(Exercise): Number of lines below with "hidden": work it out and reply with that number only.

++++ Material for this task

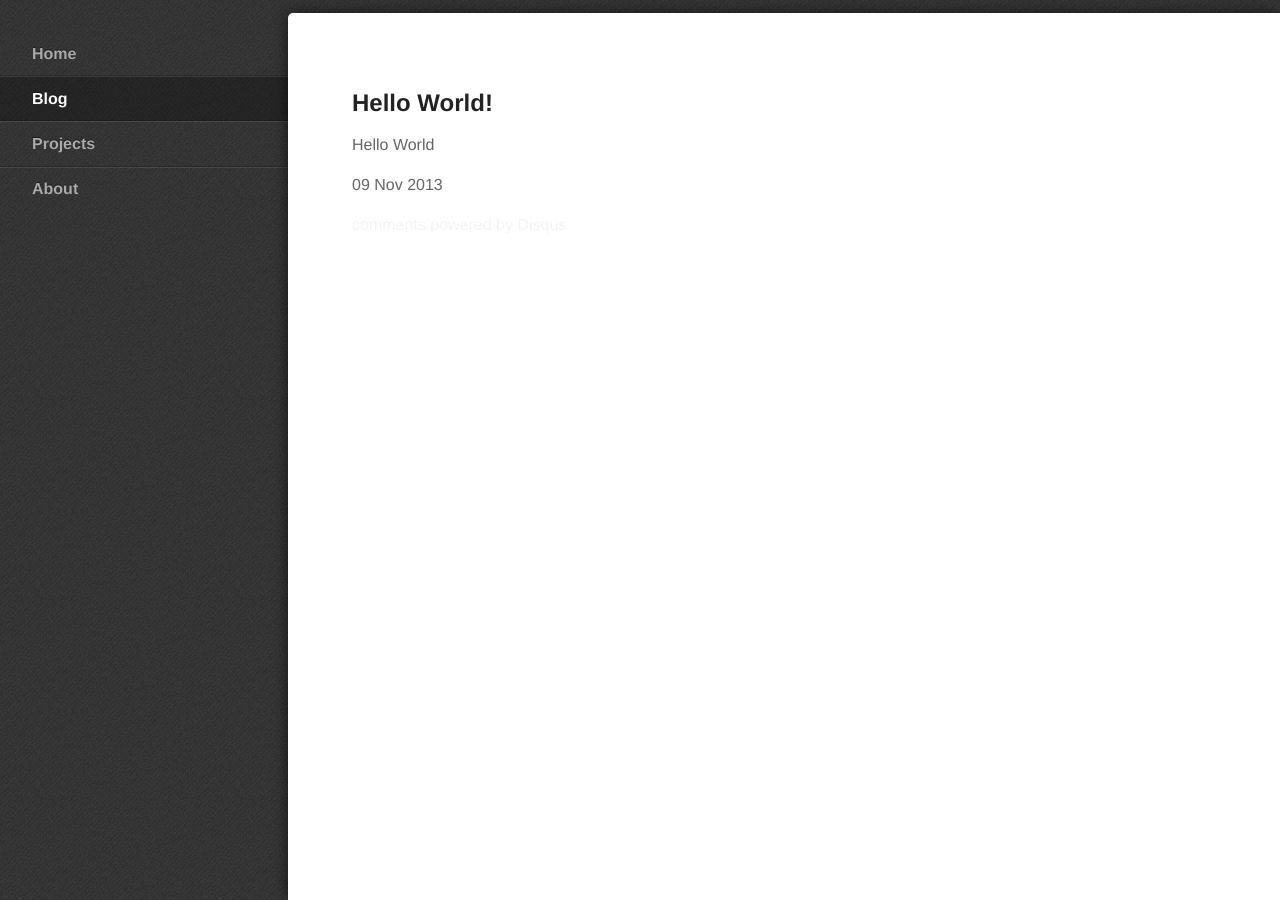
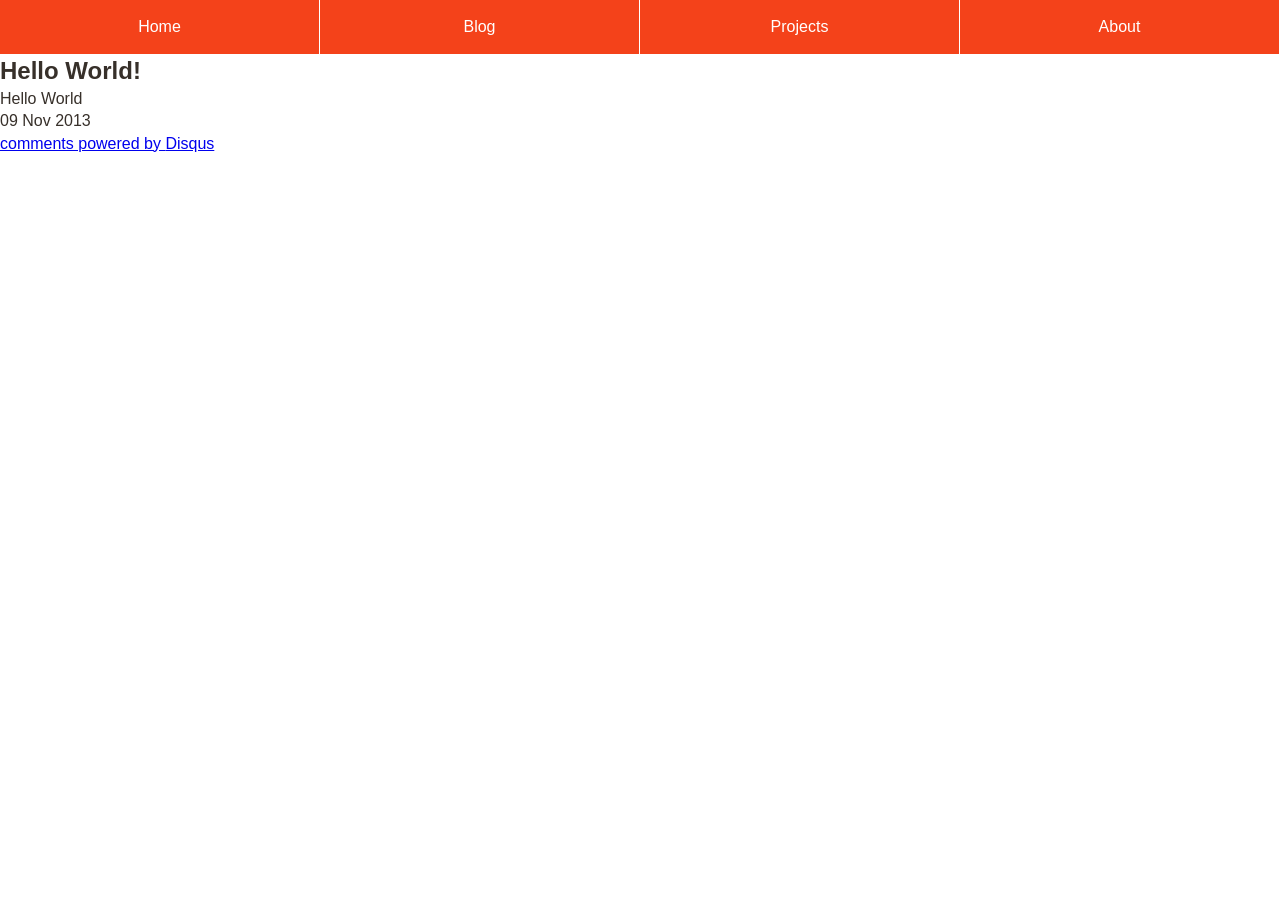
Before and after one commit to gncy2013/gncy2013.github.io, a Jekyll site: the page built from _posts/2013-11-9-Hello-World.html, in a window 1280 px wide. Built offline with Jekyll 4.4.1, drawn with Linux system fonts in a browser that asks for light colours; comment, search, counter and statistics services are not loaded.

Commit message:
Change style

```diff
--- a/_layouts/post.html
+++ b/_layouts/post.html
@@ -3,12 +3,10 @@
     <head>
         <meta http-equiv="content-type" content="text/html; charset=utf-8" />
         <title>{{ page.title }}</title>
-
         <meta name="viewport" content="width=device-width,initial-scale=1">
-        <!--[if lte IE 8]><link rel="stylesheet" href="/contents/css/responsive-nav.css"><![endif]-->
-        <!--[if gt IE 8]><!--><link rel="stylesheet" href="/contents/css/styles.css"><!--<![endif]-->
+        <link rel="stylesheet" href="/contents/css/styles.css">
+        <!--[if lte IE 8]>script src="/contents/js/respond.js"></script><![endif]-->
         <script src="/contents/js/responsive-nav.js"></script>
-
     </head>
 
     <body>
--- a/contents/css/styles.css
+++ b/contents/css/styles.css
@@ -1,9 +1,62 @@
-body,div,
-h1,h2,p,
-ol,ul,li {
+/* ------------------------------------------
+  NECESSARY STYLES FOR RESPONSIVE NAV
+  WITH IE SUPPORT
+--------------------------------------------- */
+
+.nav-collapse ul {
+  margin: 0;
+  padding: 0;
+  width: 100%;
+  display: block;
+  list-style: none;
+}
+
+.nav-collapse li {
+  width: 100%;
+  display: block;
+}
+
+.js .nav-collapse {
+  clip: rect(0 0 0 0);
+  max-height: 0;
+  position: absolute;
+  display: block;
+  overflow: hidden;
+  zoom: 1;
+}
+
+.nav-collapse.opened {
+  max-height: 9999px;
+}
+
+@media screen and (min-width: 40em) {
+  .js .nav-collapse {
+    position: relative;
+    max-height: none;
+  }
+  .nav-toggle {
+    display: none;
+  }
+}
+
+
+/* ------------------------------------------
+  PAGE'S STYLES
+--------------------------------------------- */
+body, div,
+h1, h2, h3, h4, h5, h6,
+p, blockquote, pre, dl, dt, dd, ol, ul, li, hr,
+fieldset, form, label, legend, th, td,
+article, aside, figure, footer, header, hgroup, menu, nav, section,
+summary, hgroup {
   margin: 0;
   padding: 0;
   border: 0;
+}
+
+a:active,
+a:hover {
+  outline: 0;
 }
 
 @-webkit-viewport { width: device-width; }
@@ -12,147 +65,74 @@ ol,ul,li {
 @-o-viewport { width: device-width; }
 @viewport { width: device-width; }
 
-html, body {
-  min-height: 100%;
-}
-
 body {
-  min-width: 290px;
-  -webkit-font-smoothing: antialiased;
   -webkit-text-size-adjust: 100%;
   -ms-text-size-adjust: 100%;
   text-size-adjust: 100%;
-  background: #444 url("/contents/img/debut_dark.png") repeat;
-  color: #666;
-  font: normal 100%/1.5 "Helvetica Neue", Helvetica, Arial, sans-serif;
+  color: #37302a;
+  background: #fff;
+  font: normal 100%/1.4 sans-serif;
 }
 
-h1 {
-  font-size: 3em;
-  line-height: 1;
-  color: #222;
-  margin-bottom: .5em;
+.nav-collapse,
+.nav-collapse * {
+  -moz-box-sizing: border-box;
+  -webkit-box-sizing: border-box;
+  box-sizing: border-box;
+}
+
+.nav-collapse,
+.nav-collapse ul {
+  list-style: none;
+  width: 100%;
+  float: left;
+}
+
+.nav-collapse li {
   float: left;
   width: 100%;
 }
 
-h2 {
-  float: left;
-  width: 100%;
-  font-size: 1.5em;
-  color: #222;
-  margin: 1em 0 .5em;
+@media screen and (min-width: 40em) {
+  .nav-collapse li {
+    width: 25%;
+    *width: 24.9%; /* IE7 Hack */
+    _width: 19%; /* IE6 Hack */
   }
-
-p {
-  float: left;
-  width: 100%;
-  margin-bottom: 1em;
-}
-
-p.intro {
-  font-size: 1.25em;
-  color: #555;
-  font-weight: bold;
-}
-
-a {
-  color: #f4f4f4;
-  text-decoration: none;
-}
-
-a:active,
-a:hover {
-  outline: 0;
-}
-
-.main {
-  -webkit-box-sizing: border-box;
-  -moz-box-sizing: border-box;
-  box-sizing: border-box;
-  -webkit-overflow-scrolling: touch;
-  padding: 3em 4em;
-  position: fixed;
-  overflow: hidden;
-  overflow-y: scroll;
-  border-top-left-radius: 5px;
-  box-shadow: 0 0 15px rgba(0,0,0, .6);
-  top: .8em;
-  right: 0;
-  bottom: 0;
-  width: 76%;
-  background: #fff;
-}
-
-.main::-webkit-scrollbar {
-  -webkit-appearance: none;
-  background-color: rgba(0,0,0, .15);
-  width: 8px;
-  height: 8px;
-}
-
-.main::-webkit-scrollbar-thumb {
-  border-radius: 0;
-  background-color: rgba(0,0,0, .4);
-}
-
-.nav-collapse {
-  position: absolute;
-  width: 24%;
-  top: 2em;
-  left: 0;
-}
-
-.nav-collapse ul {
-  display: block;
-  width: 100%;
-  list-style: none;
-}
-
-.nav-collapse li {
-  width: 100%;
-  display: block;
 }
 
 .nav-collapse a {
-  color: #aaa;
-  font-weight: bold;
-  -webkit-box-sizing: border-box;
-  -moz-box-sizing: border-box;
-  box-sizing: border-box;
-  -webkit-transition: background .3s ease;
-  -moz-transition: background .3s ease;
-  transition: background .3s ease;
-  text-shadow: 0 -1px rgba(0,0,0, .5);
-  border-bottom: 1px solid rgba(0,0,0, .2);
-  border-top: 1px solid rgba(255,255,255, .1);
-  display: block;
-  padding: .6em 2em;
+  color: #fff;
+  text-decoration: none;
   width: 100%;
+  background: #f4421a;
+  border-bottom: 1px solid white;
+  padding: 0.7em 1em;
+  float: left;
 }
 
-.nav-collapse a:hover { background: rgba(255,255,255, .1) }
-.nav-collapse .active a { color: #fff; background: rgba(0,0,0, .3) }
-.nav-collapse li:first-child a { border-top: 0 }
-.nav-collapse li:last-child a { border-bottom: 0 }
-.nav-toggle { display: none }
+@media screen and (min-width: 40em) {
+  .nav-collapse a {
+    margin: 0;
+    padding: 1em;
+    float: left;
+    text-align: center;
+    border-bottom: 0;
+    border-right: 1px solid white;
+  }
+}
 
-@media screen and (max-width: 40em) {
-  .js .nav-collapse {
-    clip: rect(0 0 0 0);
-    max-height: 0;
-    position: absolute;
-    display: block;
-    overflow: hidden;
+.nav-collapse ul ul a {
+  background: #ca3716;
+  padding-left: 2em;
 }
-  .nav-collapse {
-    top: 0;
-    width: 100%;
-    position: relative;
+
+@media screen and (min-width: 40em) {
+  .nav-collapse ul ul a {
+    display: none;
   }
-  .nav-collapse.opened { max-height: 9999px }
-  .nav-collapse a:hover { background: transparent }
-  .nav-collapse .active a:hover { color: #fff; background: rgba(0,0,0, .3) }
+}
+
 .nav-toggle {
   -webkit-touch-callout: none;
   -webkit-user-select: none;
@@ -162,32 +142,12 @@ a:hover {
   width: 70px;
   height: 55px;
   float: right;
-    display: block;
-    margin: 0 -2em 1em 0;
   text-indent: -9999px;
   overflow: hidden;
-    background: #444 url("/contents/img/hamburger.gif") no-repeat 50% 33%;
-  }
-  .main {
-    -webkit-overflow-scrolling: auto;
-    box-shadow: none;
-    padding: 0 2em 2em;
-    border-radius: 0;
-    position: relative;
-    width: 100%;
-    overflow: hidden;
-  }
-  .main::-webkit-scrollbar { background-color: transparent }
+  background: #f4421a url("/contents/img/hamburger.gif") no-repeat 50% 33%;
 }
 
 @media screen and (-webkit-min-device-pixel-ratio: 1.3), screen and (min--moz-device-pixel-ratio: 1.3), screen and (-o-min-device-pixel-ratio: 2 / 1), screen and (min-device-pixel-ratio: 1.3), screen and (min-resolution: 192dpi), screen and (min-resolution: 2dppx) {
-  body {
-    background-image: url("/contents/img/debut_dark_@2X.png");
-    -webkit-background-size: 200px 200px;
-    -moz-background-size: 200px 200px;
-    -o-background-size: 200px 200px;
-    background-size: 200px 200px;
-  }
   .nav-toggle {
     background-image: url("/contents/img/hamburger-retina.gif");
     -webkit-background-size: 100px 100px;
@@ -196,8 +156,3 @@ a:hover {
     background-size: 100px 100px;
   }
 }
-
-@media screen and (min-width: 76em) {
-  .nav-collapse { width: 18em }
-  .main { width: auto; left: 18em }
-}
--- a/index.html
+++ b/index.html
@@ -5,6 +5,6 @@ title: CBlog
 
 <ul>
     {% for post in site.posts %}
-        <li>{{ post.date | date_to_string }} <a href="{{ post.url }}">{{ post.title }}</a></li>
+        <li> {{ post.date }} -> <a href="{{ post.url }}">{{ post.title }}</a> </li>
     {% endfor %}
 </ul>
```
Also changed, not shown: _layouts/default.html (+3 -5 lines), contents/img/debut_dark.png (deleted), contents/img/debut_dark_@2X.png (deleted), contents/js/respond.js (added). Lines whose indentation alone changed are shown as unchanged.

++++++++

(Your response): 5